Exercise prompt:
Copy each line of the listing below exactly and drop the images.
-------- Record excerpts
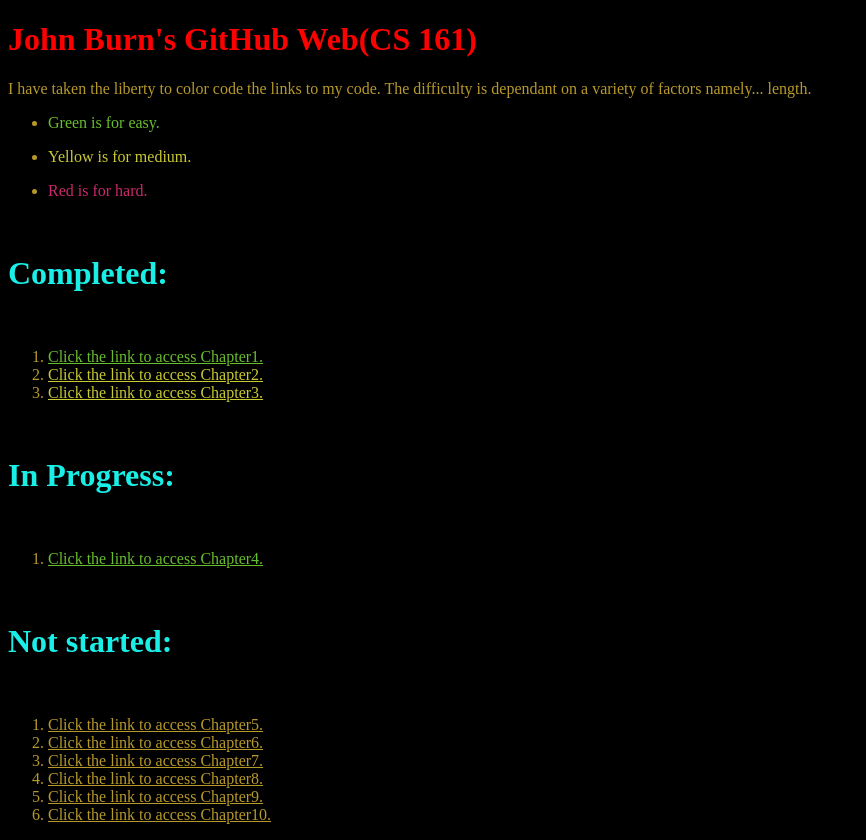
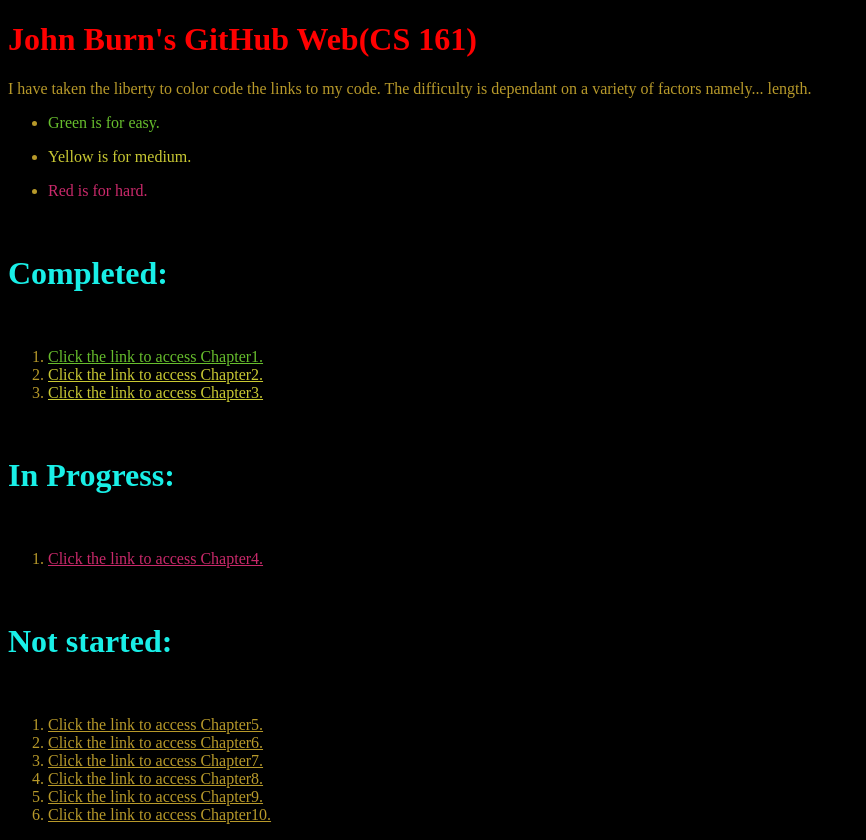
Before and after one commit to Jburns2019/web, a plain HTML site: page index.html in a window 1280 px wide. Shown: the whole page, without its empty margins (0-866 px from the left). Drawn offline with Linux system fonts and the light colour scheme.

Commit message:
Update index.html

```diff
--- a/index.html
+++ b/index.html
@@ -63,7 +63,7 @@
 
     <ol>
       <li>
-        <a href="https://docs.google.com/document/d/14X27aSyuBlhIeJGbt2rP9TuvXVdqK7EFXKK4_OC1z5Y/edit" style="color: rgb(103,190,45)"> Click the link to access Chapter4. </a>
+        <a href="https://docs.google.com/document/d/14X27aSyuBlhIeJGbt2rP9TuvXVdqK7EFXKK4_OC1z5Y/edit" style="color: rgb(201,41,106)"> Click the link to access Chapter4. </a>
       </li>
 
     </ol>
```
----------------
Output:
Before and after one commit to Jburns2019/web, a plain HTML site: page index.html in a window 1280 px wide. Shown: the whole page, without its empty margins (0-866 px from the left). Drawn offline with Linux system fonts and the light colour scheme.

Commit message:
Update index.html

```diff
--- a/index.html
+++ b/index.html
@@ -63,7 +63,7 @@
 
     <ol>
       <li>
-        <a href="https://docs.google.com/document/d/14X27aSyuBlhIeJGbt2rP9TuvXVdqK7EFXKK4_OC1z5Y/edit" style="color: rgb(103,190,45)"> Click the link to access Chapter4. </a>
+        <a href="https://docs.google.com/document/d/14X27aSyuBlhIeJGbt2rP9TuvXVdqK7EFXKK4_OC1z5Y/edit" style="color: rgb(201,41,106)"> Click the link to access Chapter4. </a>
       </li>
 
     </ol>
```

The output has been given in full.